Texas lawmakers back energy deregulation
January 18, 2002 | Page 4
Dear Socialist Worker,
Texans greeted the New Year with some bizarre and troubling news: The state is moving forward with plans to deregulate its energy industry.
Despite California's experience of blackouts, billions of dollars of public money down the drain and permanently jacked-up electricity rates, officials in Texas are insisting that deregulation will not produce similar problems here.
They point to the differences between the Texas and California deregulation plans, such as the fact that there is to be no cap on retail energy prices. In other words, if wholesale energy prices spike--as they did for California's utilities--price increases will be even more easily passed on to consumers.
Adding to my skepticism are the well-known connections between the Texas political establishment and its energy industry, in particular with the fallen giant Enron. In 1999, when deregulation was approved in Texas, Enron was the single largest patron of then-Gov. George W. Bush's political career. In fact, the chair of the Texas Public Utility Commission, which is supposed to oversee deregulation, is a former Enron executive--although he lied about that when he was appointed.
Thankfully, the city-owned utility where I live has opted out of deregulation for the time being. A statement on its Web site acknowledges that deregulation is unlikely to produce lower electric bills.

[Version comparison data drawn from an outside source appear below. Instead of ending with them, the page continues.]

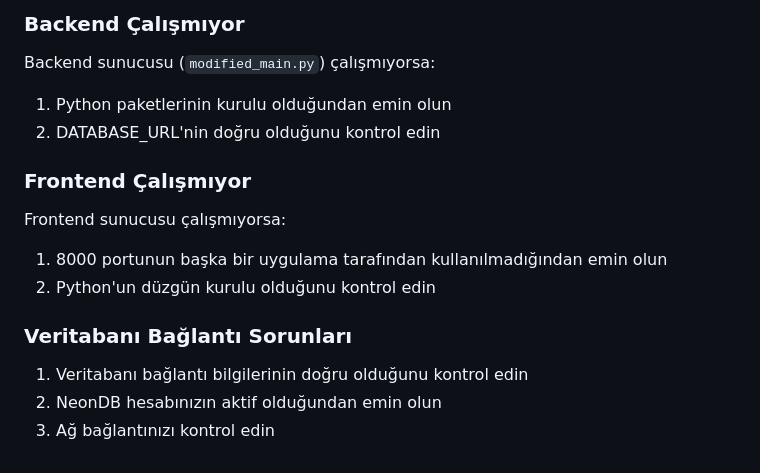
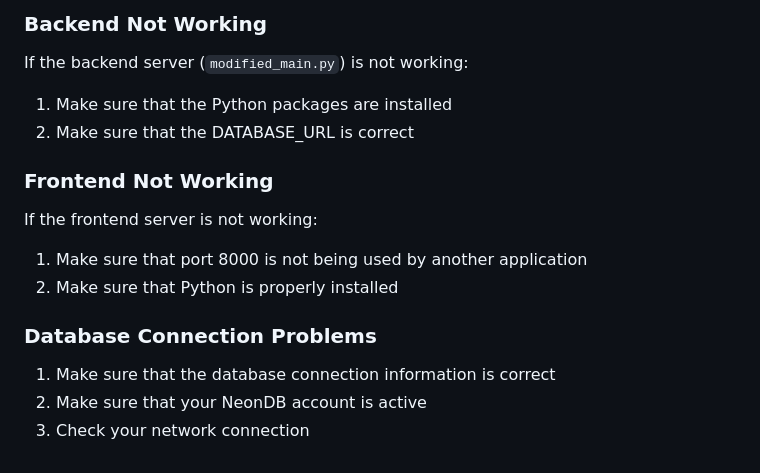
Before and after one commit to IntelligentPatientHelper/IntelligentPatientHelper, a Markdown page: README.md, the part around the change printed below. GitHub-like rendering.

```diff
--- a/README.md
+++ b/README.md
@@ -174,15 +173,15 @@ DATABASE_URL = "postgresql://kullanici:sifre@sunucu:port/veritabani?sslmode=requ
 
-### Backend Çalışmıyor
-Backend sunucusu (`modified_main.py`) çalışmıyorsa:
-1. Python paketlerinin kurulu olduğundan emin olun
-2. DATABASE_URL'nin doğru olduğunu kontrol edin
+### Backend Not Working
+If the backend server (`modified_main.py`) is not working:
+1. Make sure that the Python packages are installed
+2. Make sure that the DATABASE_URL is correct
 
-### Frontend Çalışmıyor
-Frontend sunucusu çalışmıyorsa:
-1. 8000 portunun başka bir uygulama tarafından kullanılmadığından emin olun
-2. Python'un düzgün kurulu olduğunu kontrol edin
+### Frontend Not Working
+If the frontend server is not working:
+1. Make sure that port 8000 is not being used by another application
+2. Make sure that Python is properly installed
 
-### Veritabanı Bağlantı Sorunları
-1. Veritabanı bağlantı bilgilerinin doğru olduğunu kontrol edin
-2. NeonDB hesabınızın aktif olduğundan emin olun
-3. Ağ bağlantınızı kontrol edin
+### Database Connection Problems
+1. Make sure that the database connection information is correct
+2. Make sure that your NeonDB account is active
+3. Check your network connection
```
Also changed, not shown: other parts of README.md (+42 -43 lines).
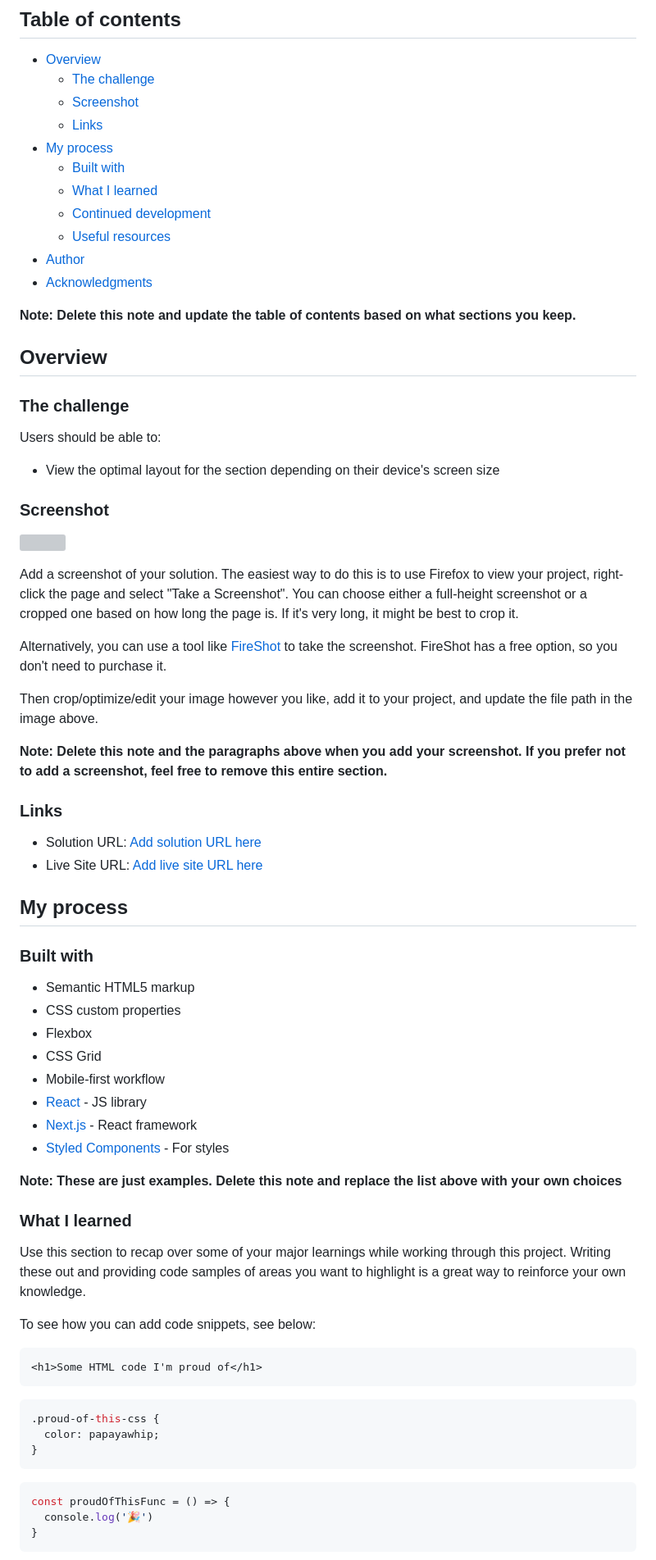
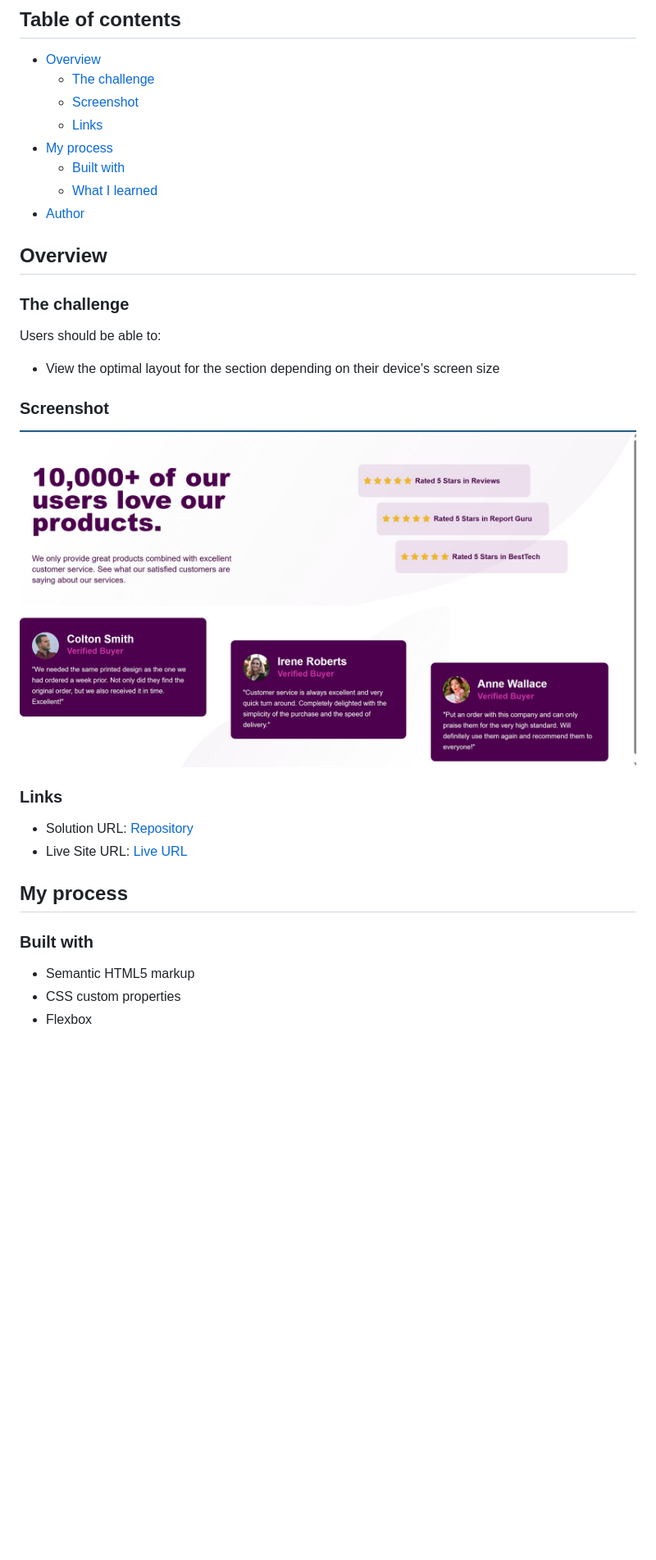
Before and after one commit to FrantiskaAli/socialProofSection, a Markdown page: README-template.md, the part around the change printed below. Shown: that part at 82% size. GitHub-like rendering; pictures changed too: images/screenshot.jpg (added); blank space fills up the shorter version; grey boxes are pictures that could not be loaded.

Commit message:
final touch ups and readme

````diff
--- a/README-template.md
+++ b/README-template.md
@@ -11,12 +11,10 @@ This is a solution to the [Social proof section challenge on Frontend Mentor](ht
 - [My process](#my-process)
   - [Built with](#built-with)
   - [What I learned](#what-i-learned)
-  - [Continued development](#continued-development)
-  - [Useful resources](#useful-resources)
 - [Author](#author)
-- [Acknowledgments](#acknowledgments)
 
-**Note: Delete this note and update the table of contents based on what sections you keep.**
+
+
 
 ## Overview
 
@@ -28,20 +26,13 @@ Users should be able to:
 
 ### Screenshot
 
-![](./screenshot.jpg)
+![Screenchot](./images/screenshot.jpg)
 
-Add a screenshot of your solution. The easiest way to do this is to use Firefox to view your project, right-click the page and select "Take a Screenshot". You can choose either a full-height screenshot or a cropped one based on how long the page is. If it's very long, it might be best to crop it.
-
-Alternatively, you can use a tool like [FireShot](https://getfireshot.com/) to take the screenshot. FireShot has a free option, so you don't need to purchase it.
-
-Then crop/optimize/edit your image however you like, add it to your project, and update the file path in the image above.
-
-**Note: Delete this note and the paragraphs above when you add your screenshot. If you prefer not to add a screenshot, feel free to remove this entire section.**
 
 ### Links
 
-- Solution URL: [Add solution URL here](https://your-solution-url.com)
-- Live Site URL: [Add live site URL here](https://your-live-site-url.com)
+- Solution URL: [Repository](https://github.com/FrantiskaAli/socialProofSection)
+- Live Site URL: [Live URL](https://frantiskaali.github.io/socialProofSection)
 
 ## My process
 
@@ -50,31 +41,4 @@ Then crop/optimize/edit your image however you like, add it to your project, and
 - Semantic HTML5 markup
 - CSS custom properties
 - Flexbox
-- CSS Grid
-- Mobile-first workflow
-- [React](https://reactjs.org/) - JS library
-- [Next.js](https://nextjs.org/) - React framework
-- [Styled Components](https://styled-components.com/) - For styles
 
-**Note: These are just examples. Delete this note and replace the list above with your own choices**
-
-### What I learned
-
-Use this section to recap over some of your major learnings while working through this project. Writing these out and providing code samples of areas you want to highlight is a great way to reinforce your own knowledge.
-
-To see how you can add code snippets, see below:
-
-```html
-<h1>Some HTML code I'm proud of</h1>
-```
-```css
-.proud-of-this-css {
-  color: papayawhip;
-}
-```
-```js
-const proudOfThisFunc = () => {
-  console.log('🎉')
-}
-```
-
````
Also changed, not shown: other parts of README-template.md (+2 -27 lines), 2 other files.
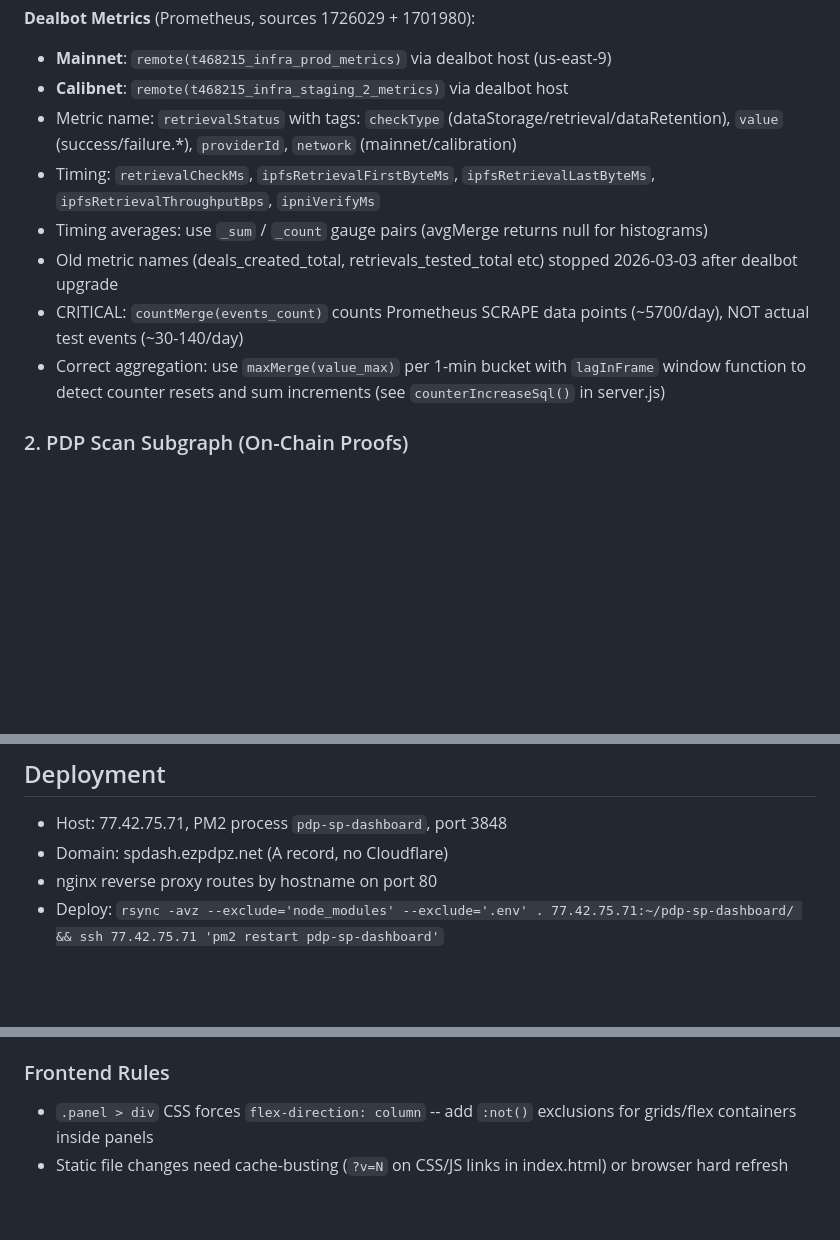
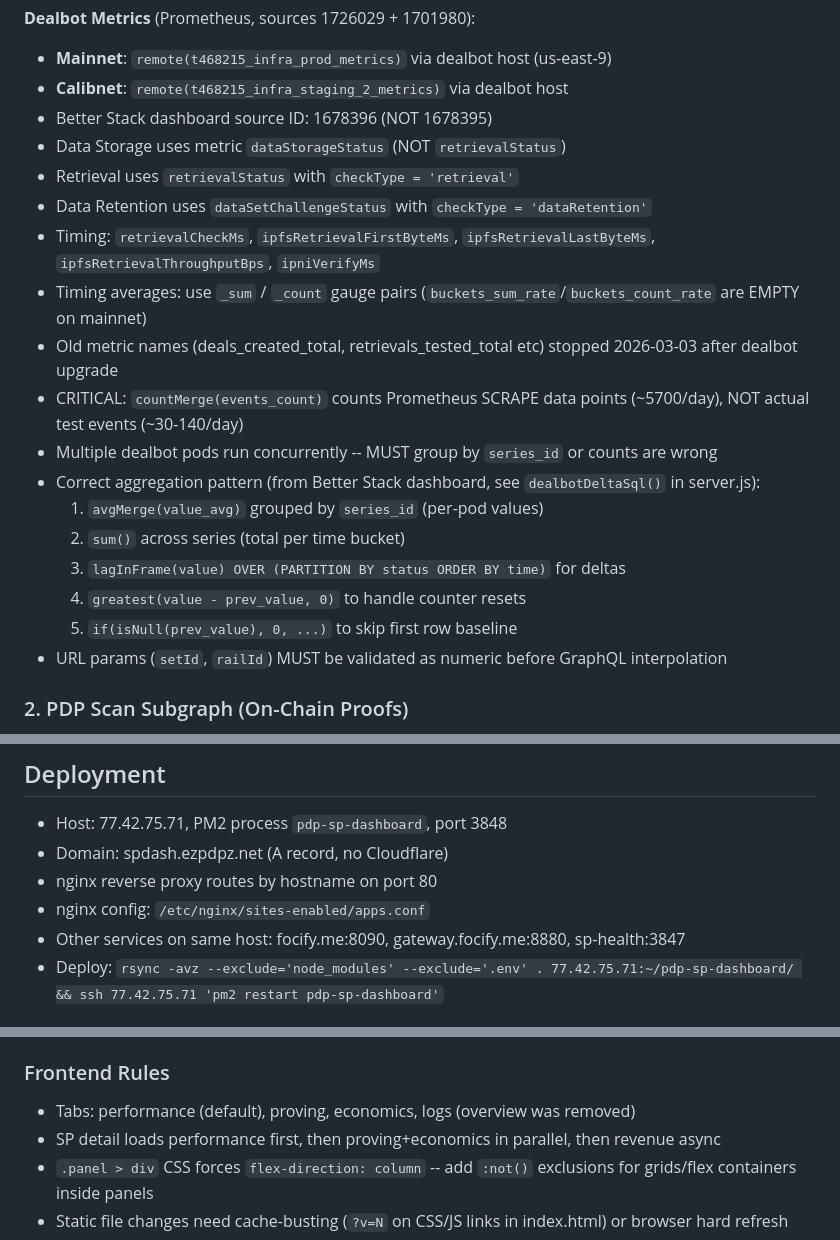
Before and after one commit to TippyFlitsUK/pdp-sp-dashboard, a Markdown page: CLAUDE.md, 3 parts joined by grey strips. Drawn GitHub-style; blank space fills up the shorter version.

Commit message:
Update CLAUDE.md: correct dealbot metric names, aggregation pattern, deployment details

```diff
--- a/CLAUDE.md
+++ b/CLAUDE.md
@@ -23,12 +23,22 @@ Team: FOC WG (t468215). See memory file `reference_betterstack_sources.md` for f
 **Dealbot Metrics** (Prometheus, sources 1726029 + 1701980):
 - **Mainnet**: `remote(t468215_infra_prod_metrics)` via dealbot host (us-east-9)
 - **Calibnet**: `remote(t468215_infra_staging_2_metrics)` via dealbot host
-- Metric name: `retrievalStatus` with tags: `checkType` (dataStorage/retrieval/dataRetention), `value` (success/failure.*), `providerId`, `network` (mainnet/calibration)
+- Better Stack dashboard source ID: 1678396 (NOT 1678395)
+- Data Storage uses metric `dataStorageStatus` (NOT `retrievalStatus`)
+- Retrieval uses `retrievalStatus` with `checkType = 'retrieval'`
+- Data Retention uses `dataSetChallengeStatus` with `checkType = 'dataRetention'`
 - Timing: `retrievalCheckMs`, `ipfsRetrievalFirstByteMs`, `ipfsRetrievalLastByteMs`, `ipfsRetrievalThroughputBps`, `ipniVerifyMs`
-- Timing averages: use `_sum` / `_count` gauge pairs (avgMerge returns null for histograms)
+- Timing averages: use `_sum` / `_count` gauge pairs (`buckets_sum_rate`/`buckets_count_rate` are EMPTY on mainnet)
 - Old metric names (deals_created_total, retrievals_tested_total etc) stopped 2026-03-03 after dealbot upgrade
 - CRITICAL: `countMerge(events_count)` counts Prometheus SCRAPE data points (~5700/day), NOT actual test events (~30-140/day)
-- Correct aggregation: use `maxMerge(value_max)` per 1-min bucket with `lagInFrame` window function to detect counter resets and sum increments (see `counterIncreaseSql()` in server.js)
+- Multiple dealbot pods run concurrently -- MUST group by `series_id` or counts are wrong
+- Correct aggregation pattern (from Better Stack dashboard, see `dealbotDeltaSql()` in server.js):
+  1. `avgMerge(value_avg)` grouped by `series_id` (per-pod values)
+  2. `sum()` across series (total per time bucket)
+  3. `lagInFrame(value) OVER (PARTITION BY status ORDER BY time)` for deltas
+  4. `greatest(value - prev_value, 0)` to handle counter resets
+  5. `if(isNull(prev_value), 0, ...)` to skip first row baseline
+- URL params (`setId`, `railId`) MUST be validated as numeric before GraphQL interpolation
 
 ### 2. PDP Scan Subgraph (On-Chain Proofs)
 - Endpoint: `https://api.goldsky.com/api/public/project_cmdfaaxeuz6us01u359yjdctw/subgraphs/pdp-explorer/mainnet311b/gn`
@@ -84,6 +94,8 @@ Team: FOC WG (t468215). See memory file `reference_betterstack_sources.md` for f
 - Host: 77.42.75.71, PM2 process `pdp-sp-dashboard`, port 3848
 - Domain: spdash.ezpdpz.net (A record, no Cloudflare)
 - nginx reverse proxy routes by hostname on port 80
+- nginx config: `/etc/nginx/sites-enabled/apps.conf`
+- Other services on same host: focify.me:8090, gateway.focify.me:8880, sp-health:3847
 - Deploy: `rsync -avz --exclude='node_modules' --exclude='.env' . 77.42.75.71:~/pdp-sp-dashboard/ && ssh 77.42.75.71 'pm2 restart pdp-sp-dashboard'`
 
 ## Critical Rules
@@ -122,6 +134,8 @@ Team: FOC WG (t468215). See memory file `reference_betterstack_sources.md` for f
 - FWSS has `status` (Active/Terminated) that PDP Scan lacks (PDP Scan `isActive` is always true)
 
 ### Frontend Rules
+- Tabs: performance (default), proving, economics, logs (overview was removed)
+- SP detail loads performance first, then proving+economics in parallel, then revenue async
 - `.panel > div` CSS forces `flex-direction: column` -- add `:not()` exclusions for grids/flex containers inside panels
 - Static file changes need cache-busting (`?v=N` on CSS/JS links in index.html) or browser hard refresh
 - Tab content is `display:none` when hidden -- canvas charts need redraw on tab switch (getBoundingClientRect returns 0)
```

We must truly live in a corrupt system when politicians push forward with free-market policies that have been thoroughly discredited in California, Argentina and around the world.
Mike Corwin, Austin, Texas